How can you avoid becoming the next Ransomware victim?
Ransomware attacks are in the news constantly nowadays. The Colonial Pipeline attack cost all of us money at the gas pumps. The Colonial Pipeline attack was the 2nd largest ransom paid that we know of at $4.4 million. CWT Global tops it at $4.5 million.
Ransomware is a new “cottage industry” on the dark web. You can go online and buy a ransomware kit with everything you need to create and launch a ransomware attack of your own. There is even a helpdesk addon. If you are feeling particularly lazy, there is even a full-service version where they will do everything for you,
Why is this happening? Because it is profitable! It is where the “bad guys” can get easy money. In the New Yorker magazine, an article dated June 7th, 2021, goes into great detail on the inter-workings of ransomware attacks. The article is “How to Negotiate with ransomware hackers.” It goes into detail on why ransomware attacks are working and the profit and motives behind them.
Bringing all this home to your small business, why would you care?
Ransomware attackers are not picky. Sure, they go after the big companies for a big payday, but they are also constantly looking for smaller victims that are easy targets and, as a result, easy money. One of the most common methods is to pick a large company that many people use regularly and send out an email pretending to deliver critical information to the recipient in an attachment.
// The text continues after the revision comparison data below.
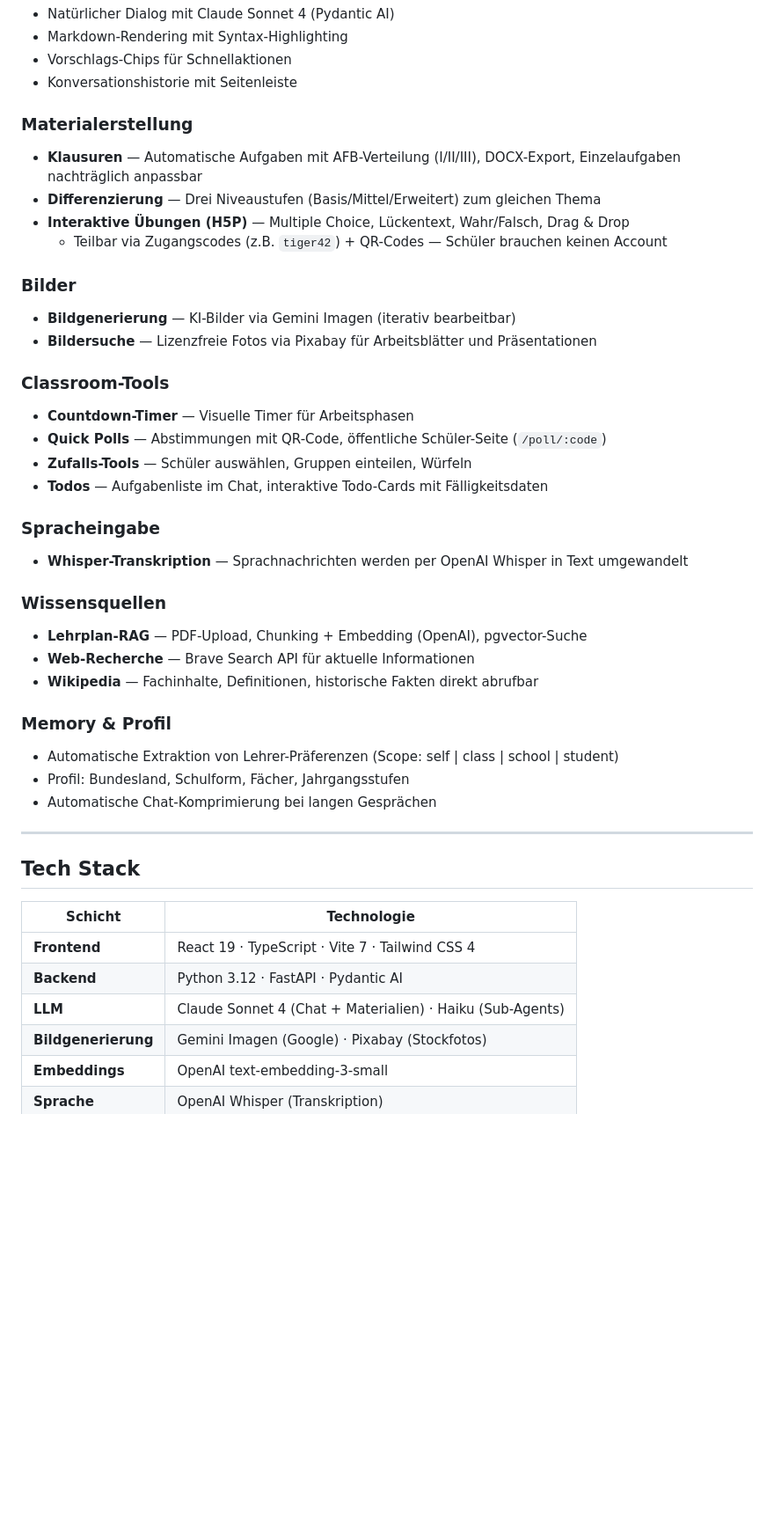
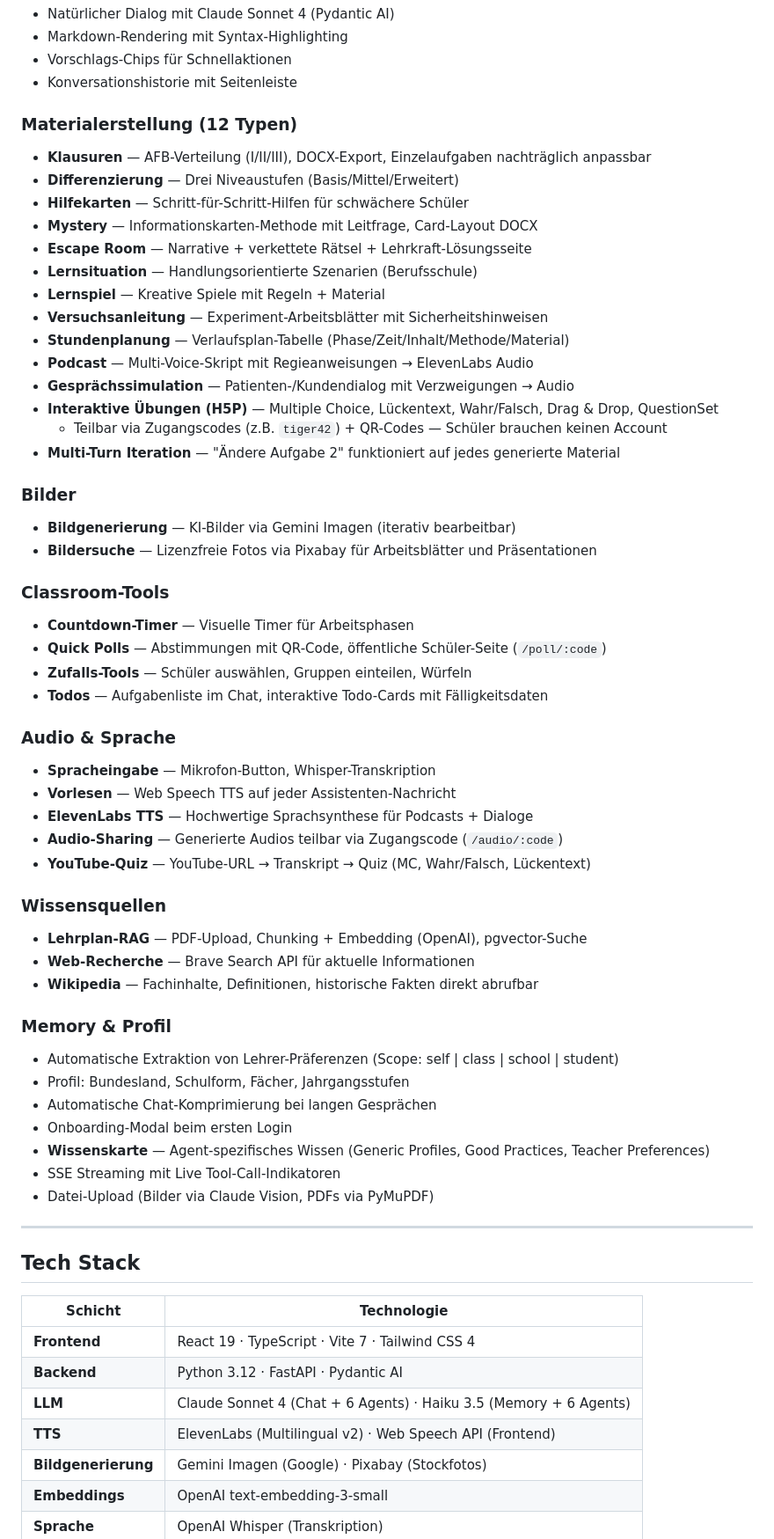
Before and after one commit to sbrill95/eduhu-assistant, a Markdown page: README.md, the part around one of its changes. Shown at 88% size. Drawn GitHub-style; blank space fills up the shorter version.

Commit message:
docs: Workflow Analysis + README update (12 material types, audio, quality docs)

```diff
--- a/README.md
+++ b/README.md
@@ -10,11 +10,21 @@ Ein KI-gestützter Assistent, der deutsche Lehrkräfte bei Unterrichtsplanung, M
 - Vorschlags-Chips für Schnellaktionen
 - Konversationshistorie mit Seitenleiste
 
-### Materialerstellung
-- **Klausuren** — Automatische Aufgaben mit AFB-Verteilung (I/II/III), DOCX-Export, Einzelaufgaben nachträglich anpassbar
-- **Differenzierung** — Drei Niveaustufen (Basis/Mittel/Erweitert) zum gleichen Thema
-- **Interaktive Übungen (H5P)** — Multiple Choice, Lückentext, Wahr/Falsch, Drag & Drop
+### Materialerstellung (12 Typen)
+- **Klausuren** — AFB-Verteilung (I/II/III), DOCX-Export, Einzelaufgaben nachträglich anpassbar
+- **Differenzierung** — Drei Niveaustufen (Basis/Mittel/Erweitert)
+- **Hilfekarten** — Schritt-für-Schritt-Hilfen für schwächere Schüler
+- **Mystery** — Informationskarten-Methode mit Leitfrage, Card-Layout DOCX
+- **Escape Room** — Narrative + verkettete Rätsel + Lehrkraft-Lösungsseite
+- **Lernsituation** — Handlungsorientierte Szenarien (Berufsschule)
+- **Lernspiel** — Kreative Spiele mit Regeln + Material
+- **Versuchsanleitung** — Experiment-Arbeitsblätter mit Sicherheitshinweisen
+- **Stundenplanung** — Verlaufsplan-Tabelle (Phase/Zeit/Inhalt/Methode/Material)
+- **Podcast** — Multi-Voice-Skript mit Regieanweisungen → ElevenLabs Audio
+- **Gesprächssimulation** — Patienten-/Kundendialog mit Verzweigungen → Audio
+- **Interaktive Übungen (H5P)** — Multiple Choice, Lückentext, Wahr/Falsch, Drag & Drop, QuestionSet
   - Teilbar via Zugangscodes (z.B. `tiger42`) + QR-Codes — Schüler brauchen keinen Account
+- **Multi-Turn Iteration** — "Ändere Aufgabe 2" funktioniert auf jedes generierte Material
 
 ### Bilder
 - **Bildgenerierung** — KI-Bilder via Gemini Imagen (iterativ bearbeitbar)
@@ -26,8 +36,12 @@ Ein KI-gestützter Assistent, der deutsche Lehrkräfte bei Unterrichtsplanung, M
 - **Zufalls-Tools** — Schüler auswählen, Gruppen einteilen, Würfeln
 - **Todos** — Aufgabenliste im Chat, interaktive Todo-Cards mit Fälligkeitsdaten
 
-### Spracheingabe
-- **Whisper-Transkription** — Sprachnachrichten werden per OpenAI Whisper in Text umgewandelt
+### Audio & Sprache
+- **Spracheingabe** — Mikrofon-Button, Whisper-Transkription
+- **Vorlesen** — Web Speech TTS auf jeder Assistenten-Nachricht
+- **ElevenLabs TTS** — Hochwertige Sprachsynthese für Podcasts + Dialoge
+- **Audio-Sharing** — Generierte Audios teilbar via Zugangscode (`/audio/:code`)
+- **YouTube-Quiz** — YouTube-URL → Transkript → Quiz (MC, Wahr/Falsch, Lückentext)
 
 ### Wissensquellen
 - **Lehrplan-RAG** — PDF-Upload, Chunking + Embedding (OpenAI), pgvector-Suche
@@ -38,6 +52,10 @@ Ein KI-gestützter Assistent, der deutsche Lehrkräfte bei Unterrichtsplanung, M
 - Automatische Extraktion von Lehrer-Präferenzen (Scope: self | class | school | student)
 - Profil: Bundesland, Schulform, Fächer, Jahrgangsstufen
 - Automatische Chat-Komprimierung bei langen Gesprächen
+- Onboarding-Modal beim ersten Login
+- **Wissenskarte** — Agent-spezifisches Wissen (Generic Profiles, Good Practices, Teacher Preferences)
+- SSE Streaming mit Live Tool-Call-Indikatoren
+- Datei-Upload (Bilder via Claude Vision, PDFs via PyMuPDF)
 
 ---
 
@@ -47,7 +65,8 @@ Ein KI-gestützter Assistent, der deutsche Lehrkräfte bei Unterrichtsplanung, M
 |---------|-------------|
 | **Frontend** | React 19 · TypeScript · Vite 7 · Tailwind CSS 4 |
 | **Backend** | Python 3.12 · FastAPI · Pydantic AI |
-| **LLM** | Claude Sonnet 4 (Chat + Materialien) · Haiku (Sub-Agents) |
+| **LLM** | Claude Sonnet 4 (Chat + 6 Agents) · Haiku 3.5 (Memory + 6 Agents) |
+| **TTS** | ElevenLabs (Multilingual v2) · Web Speech API (Frontend) |
 | **Bildgenerierung** | Gemini Imagen (Google) · Pixabay (Stockfotos) |
 | **Embeddings** | OpenAI text-embedding-3-small |
 | **Sprache** | OpenAI Whisper (Transkription) |
```
Also changed, not shown: other parts of README.md (+4 -0 lines), docs/WORKFLOW-ANALYSIS.md (added, +107 -0 lines).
If you open the attachment, all your data gets encrypted with a note telling you what to do to recover your data.
For the small company, there are a few options at this point:
- Pay the ransom – maybe you will get your data back, and you are perpetuating the practice by rewarding the perpetrators. Generally, you have a 50/50 chance of recovery if you pay.
- You can restore your information from your backup. Provided it was not connected to the computer(s) or network at the time of the attack.
What can you do to avoid becoming the next ransomware victim?
- Educate yourself and your employees, family members, anyone that deals with emails. Learn what to open and what to leave alone. How to deal with suspicious emails, how to recognize them.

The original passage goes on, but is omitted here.